Interview with Malinda Lo

So, this is an exciting week, because I get to share with you not one, but TWO interviews. Now I have the honor of introducing one of the ’09 debs, Malinda Lo. Malinda Lo’s novel, Ash, in the most simple of terms is a lesbian retelling of Cinderella. I read and reviewed this one awhile ago, so to hear more about Ash see my review.


KB: First, can you tell us a little about your road to publishing?
ML: It's been about seven and a half years between first inspiration and my book hitting the shelves, so it's definitely been a long road! To briefly summarize, I wrote three or four drafts of Ash before I even submitted it to agents in 2007. My agent offered to represent me in December 2007; I did another revision for her by January 2008; and we got our first offers in February 2008. Since then, things have been moving at lightning speed, but I still did three revisions along the way. A lot of revising goes into publishing!

KB: Why did you decide to write fiction for young adults?
ML: I actually didn't make a conscious decision to write YA fiction. I simply wrote Ash the way I wanted to write it, and when I was finally ready to submit it to agents, I saw that it fit best within the YA genre. It's actually not so surprising because I was so inspired by other YA fairy tale retellings I read when I was a teen.

KB: The cover of Ash is gorgeous! What role did you play in its cover design?
ML: Pretty much none! I just wrote the book, and the talented Alison Impey took what she read and translated it perfectly into an image. I am so happy with the cover!

KB: Why did you choose the tale of Cinderella?
ML: Cinderella was always my favorite fairy tale when I was a kid. I've also long been a fan of Robin McKinley's fairy tale retellings, and I always wished she would write a retelling of Cinderella. Since she didn't (or hasn't so far), I decided to write the story I've always wanted to read.

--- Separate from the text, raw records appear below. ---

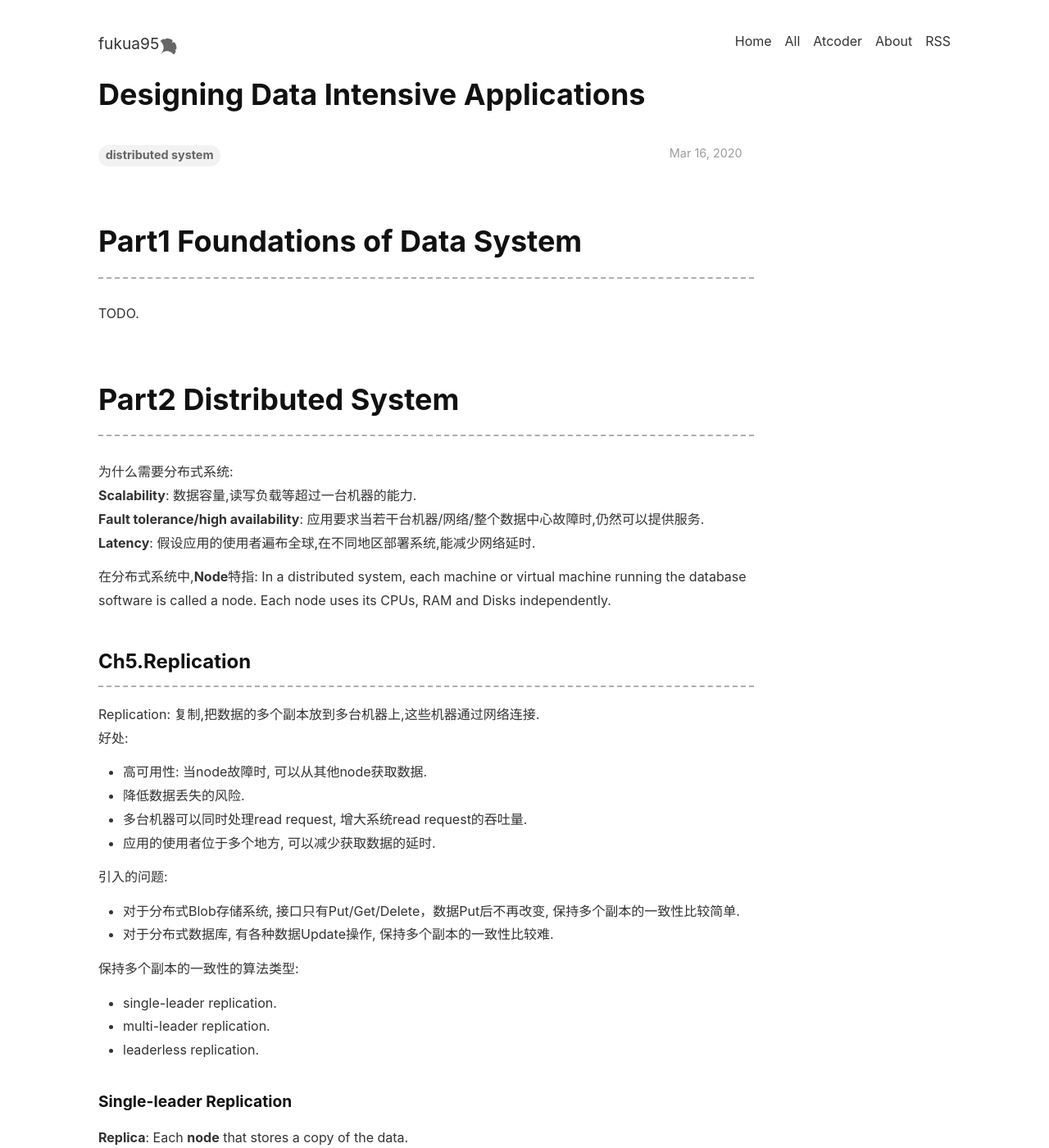
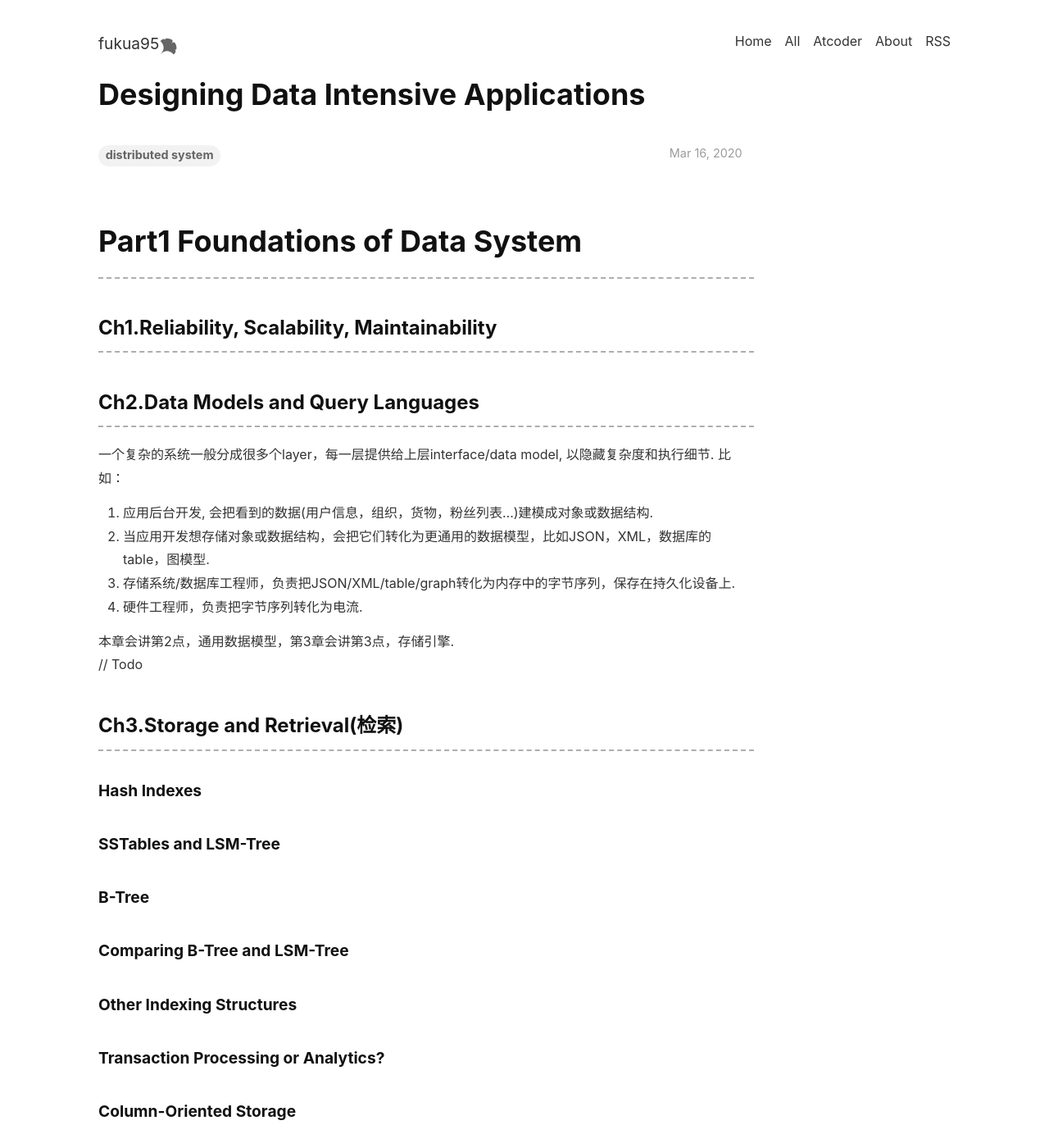
Before and after one commit to fukua95/fukua95.github.io, a Jekyll site: the page built from _posts/2020-03-16-Designing-Data-Intensive-Applications.md, in a window 1280 px wide and 1400 px high. Shown: the whole window at 82% size. Built offline with Jekyll 4.4.1, drawn with Linux system fonts in a browser that asks for light colours; nearby versions of some CDN libraries; comment, search, counter and statistics services are not loaded; some of the changed text lies outside the part shown.

Commit message:
Update 2020-03-16-Designing-Data-Intensive-Applications.md

```diff
--- a/_posts/2020-03-16-Designing-Data-Intensive-Applications.md
+++ b/_posts/2020-03-16-Designing-Data-Intensive-Applications.md
@@ -8,7 +8,33 @@ key: 100006
 ---
 
 # Part1 Foundations of Data System
-TODO.
+
+## Ch1.Reliability, Scalability, Maintainability
+
+## Ch2.Data Models and Query Languages
+一个复杂的系统一般分成很多个layer，每一层提供给上层interface/data model, 以隐藏复杂度和执行细节. 比如：
+1. 应用后台开发, 会把看到的数据(用户信息，组织，货物，粉丝列表...)建模成对象或数据结构.
+2. 当应用开发想存储对象或数据结构，会把它们转化为更通用的数据模型，比如JSON，XML，数据库的table，图模型.
+3. 存储系统/数据库工程师，负责把JSON/XML/table/graph转化为内存中的字节序列，保存在持久化设备上.
+4. 硬件工程师，负责把字节序列转化为电流.
+
+本章会讲第2点，通用数据模型，第3章会讲第3点，存储引擎.
+// Todo
+
+## Ch3.Storage and Retrieval(检索)
+### Hash Indexes
+### SSTables and LSM-Tree
+### B-Tree
+### Comparing B-Tree and LSM-Tree
+### Other Indexing Structures
+
+### Transaction Processing or Analytics?
+### Column-Oriented Storage
+
+## Ch4.Encoding and Evolution
+### Formats for Encoding Data
+### Modes of Dataflow
+
 
 # Part2 Distributed System
 为什么需要分布式系统:
```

KB: How did you decide to make Cinderella a lesbian? Did this make the Cinderella story more difficult to rework?
ML: Well, in the first draft, Ash (the Cinderella character) fell in love with the prince. But then I sent that draft to a friend to read, and she told me she felt that the prince was kinda boring, but this other woman (the huntress) was much more intriguing. I looked closely at the draft and realized that Ash was falling in love with this woman, not the prince. That's when I decided to rewrite it as a "lesbian Cinderella." It didn't make retelling the story any more difficult; in fact, I think it made it easier, because this was the story that was trying to get out of my subconscious.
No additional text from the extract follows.